What is required
Once you have reviewed the listing below, restate it word for word.

Extracted material
*** Block opens ***

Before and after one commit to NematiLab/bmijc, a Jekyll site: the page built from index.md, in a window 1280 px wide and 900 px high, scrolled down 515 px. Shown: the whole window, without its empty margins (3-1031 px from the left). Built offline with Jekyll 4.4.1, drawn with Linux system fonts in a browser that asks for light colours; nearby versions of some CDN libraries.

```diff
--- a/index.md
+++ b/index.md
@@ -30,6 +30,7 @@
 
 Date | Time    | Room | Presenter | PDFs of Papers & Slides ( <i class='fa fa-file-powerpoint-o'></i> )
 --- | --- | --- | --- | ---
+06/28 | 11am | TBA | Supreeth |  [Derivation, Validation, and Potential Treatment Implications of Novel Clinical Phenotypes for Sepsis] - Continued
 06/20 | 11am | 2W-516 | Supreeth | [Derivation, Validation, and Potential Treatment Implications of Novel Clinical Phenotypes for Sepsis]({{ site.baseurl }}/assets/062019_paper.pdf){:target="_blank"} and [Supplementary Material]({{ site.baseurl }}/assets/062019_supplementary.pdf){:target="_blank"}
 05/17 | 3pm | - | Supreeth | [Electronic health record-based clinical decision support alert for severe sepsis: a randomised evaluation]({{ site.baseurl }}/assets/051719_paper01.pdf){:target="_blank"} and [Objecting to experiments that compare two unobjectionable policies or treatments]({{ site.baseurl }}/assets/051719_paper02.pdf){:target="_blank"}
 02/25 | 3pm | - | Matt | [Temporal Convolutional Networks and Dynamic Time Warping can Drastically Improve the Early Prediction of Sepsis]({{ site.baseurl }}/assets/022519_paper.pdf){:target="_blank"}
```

*** Block closes ***

Result of the task
Before and after one commit to NematiLab/bmijc, a Jekyll site: the page built from index.md, in a window 1280 px wide and 900 px high, scrolled down 515 px. Shown: the whole window, without its empty margins (3-1031 px from the left). Built offline with Jekyll 4.4.1, drawn with Linux system fonts in a browser that asks for light colours; nearby versions of some CDN libraries.

```diff
--- a/index.md
+++ b/index.md
@@ -30,6 +30,7 @@
 
 Date | Time    | Room | Presenter | PDFs of Papers & Slides ( <i class='fa fa-file-powerpoint-o'></i> )
 --- | --- | --- | --- | ---
+06/28 | 11am | TBA | Supreeth |  [Derivation, Validation, and Potential Treatment Implications of Novel Clinical Phenotypes for Sepsis] - Continued
 06/20 | 11am | 2W-516 | Supreeth | [Derivation, Validation, and Potential Treatment Implications of Novel Clinical Phenotypes for Sepsis]({{ site.baseurl }}/assets/062019_paper.pdf){:target="_blank"} and [Supplementary Material]({{ site.baseurl }}/assets/062019_supplementary.pdf){:target="_blank"}
 05/17 | 3pm | - | Supreeth | [Electronic health record-based clinical decision support alert for severe sepsis: a randomised evaluation]({{ site.baseurl }}/assets/051719_paper01.pdf){:target="_blank"} and [Objecting to experiments that compare two unobjectionable policies or treatments]({{ site.baseurl }}/assets/051719_paper02.pdf){:target="_blank"}
 02/25 | 3pm | - | Matt | [Temporal Convolutional Networks and Dynamic Time Warping can Drastically Improve the Early Prediction of Sepsis]({{ site.baseurl }}/assets/022519_paper.pdf){:target="_blank"}
```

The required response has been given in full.